Just like the first two degrees of murder, third-degree murder also has some elements or circumstances that make a murder or killing fall into this category.
- Intent: In the third-degree murder, there is no intent to kill the victim, but there is intent to cause bodily harm and violence. If there is intent to kill as well, then such murders are not classified as third-degree murders and they fall into the category of first and second-degree murders.
- No premeditation: In a third-degree murder, there is no premeditation or planning done for killing the victim. Such murders are always a result of reckless behavior or other minor felonies.
Third-degree murder sentencing and penalties
The penalties for third-degree murder vary from state to state. In Minnesota, a third-degree murderer gets up to 25 years of imprisonment and $40,000 fines. The state of Pennsylvania punishes such acts with 40 years of imprisonment. Meanwhile, in Florida, third-degree murders are given the penalty of 15 years of imprisonment and $10,000 fines. The parole options may or may not be included, depending on various factors.
What is manslaughter?
In some cases, the killing of a person does not identify as murder. Instead, it is identified as an act of manslaughter. Many people get confused with both these terms, murder and manslaughter, since they are often used in the same context, and both refer to the act of killing a human being.

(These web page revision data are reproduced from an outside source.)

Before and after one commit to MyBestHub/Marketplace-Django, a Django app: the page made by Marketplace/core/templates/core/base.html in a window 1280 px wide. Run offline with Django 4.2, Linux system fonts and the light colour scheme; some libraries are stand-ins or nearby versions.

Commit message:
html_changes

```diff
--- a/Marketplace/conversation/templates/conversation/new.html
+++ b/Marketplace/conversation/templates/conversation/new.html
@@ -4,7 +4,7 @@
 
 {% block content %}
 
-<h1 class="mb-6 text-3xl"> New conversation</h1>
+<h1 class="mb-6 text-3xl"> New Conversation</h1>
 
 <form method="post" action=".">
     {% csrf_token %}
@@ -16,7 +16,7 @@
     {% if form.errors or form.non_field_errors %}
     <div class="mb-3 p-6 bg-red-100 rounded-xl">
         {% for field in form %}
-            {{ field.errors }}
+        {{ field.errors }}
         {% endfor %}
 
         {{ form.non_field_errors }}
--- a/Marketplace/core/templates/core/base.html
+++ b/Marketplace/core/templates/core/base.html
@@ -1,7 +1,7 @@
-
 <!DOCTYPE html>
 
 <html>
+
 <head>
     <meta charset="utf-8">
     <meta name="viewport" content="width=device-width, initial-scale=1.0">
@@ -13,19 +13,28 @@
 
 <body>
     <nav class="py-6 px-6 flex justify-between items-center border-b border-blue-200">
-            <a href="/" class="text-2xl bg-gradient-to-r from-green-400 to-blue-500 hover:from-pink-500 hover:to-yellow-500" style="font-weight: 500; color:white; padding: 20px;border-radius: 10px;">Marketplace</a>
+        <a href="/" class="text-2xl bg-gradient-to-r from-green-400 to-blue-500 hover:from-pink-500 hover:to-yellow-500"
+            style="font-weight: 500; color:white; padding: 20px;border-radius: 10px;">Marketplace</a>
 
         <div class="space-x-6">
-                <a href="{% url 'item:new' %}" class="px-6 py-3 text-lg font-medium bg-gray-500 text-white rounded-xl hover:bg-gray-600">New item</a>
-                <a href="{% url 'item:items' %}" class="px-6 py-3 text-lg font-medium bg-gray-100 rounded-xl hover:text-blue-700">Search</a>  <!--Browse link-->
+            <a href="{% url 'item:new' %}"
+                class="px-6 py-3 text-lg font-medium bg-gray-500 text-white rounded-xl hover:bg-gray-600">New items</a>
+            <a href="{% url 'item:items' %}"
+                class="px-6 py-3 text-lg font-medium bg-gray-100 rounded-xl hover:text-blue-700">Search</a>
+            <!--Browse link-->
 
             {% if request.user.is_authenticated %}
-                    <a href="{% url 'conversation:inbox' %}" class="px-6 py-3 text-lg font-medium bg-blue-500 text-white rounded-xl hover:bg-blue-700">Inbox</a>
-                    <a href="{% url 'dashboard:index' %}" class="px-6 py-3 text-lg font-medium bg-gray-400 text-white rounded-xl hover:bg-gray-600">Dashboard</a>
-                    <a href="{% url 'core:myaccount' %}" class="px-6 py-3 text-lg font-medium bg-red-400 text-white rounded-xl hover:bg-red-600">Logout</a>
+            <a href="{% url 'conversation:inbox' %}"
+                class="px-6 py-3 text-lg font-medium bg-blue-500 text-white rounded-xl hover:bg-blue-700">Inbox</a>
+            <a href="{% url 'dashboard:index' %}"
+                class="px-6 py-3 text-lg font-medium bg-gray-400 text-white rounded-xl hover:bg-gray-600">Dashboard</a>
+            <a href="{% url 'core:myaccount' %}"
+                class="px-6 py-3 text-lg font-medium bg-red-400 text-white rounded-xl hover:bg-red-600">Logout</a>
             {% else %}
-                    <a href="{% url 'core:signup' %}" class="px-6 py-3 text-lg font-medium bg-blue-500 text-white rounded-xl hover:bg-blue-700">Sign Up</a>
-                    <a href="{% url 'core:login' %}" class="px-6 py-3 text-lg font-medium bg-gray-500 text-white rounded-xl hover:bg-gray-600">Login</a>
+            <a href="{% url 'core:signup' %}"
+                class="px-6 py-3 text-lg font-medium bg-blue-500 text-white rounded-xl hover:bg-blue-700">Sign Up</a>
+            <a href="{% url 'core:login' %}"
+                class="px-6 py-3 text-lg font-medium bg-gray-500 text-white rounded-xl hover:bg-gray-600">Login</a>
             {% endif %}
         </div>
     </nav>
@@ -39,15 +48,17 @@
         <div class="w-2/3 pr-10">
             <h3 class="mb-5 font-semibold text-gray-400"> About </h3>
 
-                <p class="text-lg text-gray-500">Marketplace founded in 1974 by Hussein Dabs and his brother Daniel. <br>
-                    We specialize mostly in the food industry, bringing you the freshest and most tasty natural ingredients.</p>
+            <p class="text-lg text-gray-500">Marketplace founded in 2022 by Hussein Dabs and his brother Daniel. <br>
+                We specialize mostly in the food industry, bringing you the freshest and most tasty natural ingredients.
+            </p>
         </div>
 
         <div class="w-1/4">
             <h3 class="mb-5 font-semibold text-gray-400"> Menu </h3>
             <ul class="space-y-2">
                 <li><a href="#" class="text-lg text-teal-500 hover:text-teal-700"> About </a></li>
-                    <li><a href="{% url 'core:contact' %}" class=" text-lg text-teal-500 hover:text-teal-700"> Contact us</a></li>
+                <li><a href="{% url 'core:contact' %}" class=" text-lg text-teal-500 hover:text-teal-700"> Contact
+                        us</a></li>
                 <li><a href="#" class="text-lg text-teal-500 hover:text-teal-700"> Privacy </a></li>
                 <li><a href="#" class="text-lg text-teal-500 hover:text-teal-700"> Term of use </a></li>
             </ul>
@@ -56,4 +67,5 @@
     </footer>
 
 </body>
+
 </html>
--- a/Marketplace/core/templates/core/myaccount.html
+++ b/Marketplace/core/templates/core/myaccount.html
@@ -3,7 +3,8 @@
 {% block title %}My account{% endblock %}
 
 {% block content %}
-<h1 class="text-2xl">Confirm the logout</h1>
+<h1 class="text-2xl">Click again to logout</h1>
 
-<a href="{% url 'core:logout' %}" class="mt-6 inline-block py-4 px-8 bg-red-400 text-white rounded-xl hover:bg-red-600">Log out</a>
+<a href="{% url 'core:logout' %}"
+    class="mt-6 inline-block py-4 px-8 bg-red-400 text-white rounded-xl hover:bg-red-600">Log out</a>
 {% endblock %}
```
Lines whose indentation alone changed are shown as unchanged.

Manslaughter is defined as an unlawful killing of a person that does not involve any premeditation and intent to kill or cause any harm. There isn’t any malice aforethought as well, meaning that the convict generally has no disregard or immoral thoughts for the overall humanity. So, even though manslaughter is a serious crime, it gets a lesser sentence and punishment than murder.
Manslaughter is further classified into two categories; voluntary and involuntary. The definitions of both these categories are detailed below.
Voluntary manslaughter is defined as the act of killing that occurs when the victim is provoked and he kills in the heat of that provocation. When someone or something becomes the reason for provoking the convict who then ends up killing someone, then it is not considered a first or second-degree murder. It is just the result of uncontrollable anger or human weakness.
To understand voluntary manslaughter better, here is an example. A person arrives home to see his girlfriend cheating on him with someone else, and he might get frustrated to the extent that he ends up killing his girlfriend or her new lover. The law or jury might decide to involve such cases in voluntary manslaughter.
Involuntary manslaughter involves cases of unintentional homicide that are the result of criminal negligence or reckless conduct. It is basically the consequence of the accidental actions of the convict. For example, if the reckless driving of the convict can result in the death of someone, it might be a case of involuntary manslaughter, depending on certain aspects looked at by the law. There is no intent or premeditation involved in such cases.
Manslaughter sentencing and penalties
There is no death sentence for manslaughter crimes, but the convicts of such crimes often end up getting a prison time. Sentences and penalties for manslaughter might vary in different states and according to their laws. Different circumstances are also taken into account by the jurisdiction. The penalty for manslaughter can range from three to ten years, or more or less in some cases.
Murder is a serious offense, no matter what form or degree it may be. Hope you got your answer to what is 1st, 2nd and 3rd degree murder. This article has deeply explained all the three degrees of murder, the important aspects and elements for each degree and what penalties are given for such crimes.
Life is so unpredictable, there are times when people end up killing someone without any kind of intention. In order to avoid such situations, it is best to always be aware of laws and regulations regarding murder and also take help from a criminal lawyer who better understands such situations in any case. It is our responsibility as a citizen to understand such situations so that we can help ourselves and others as well, at the time of need.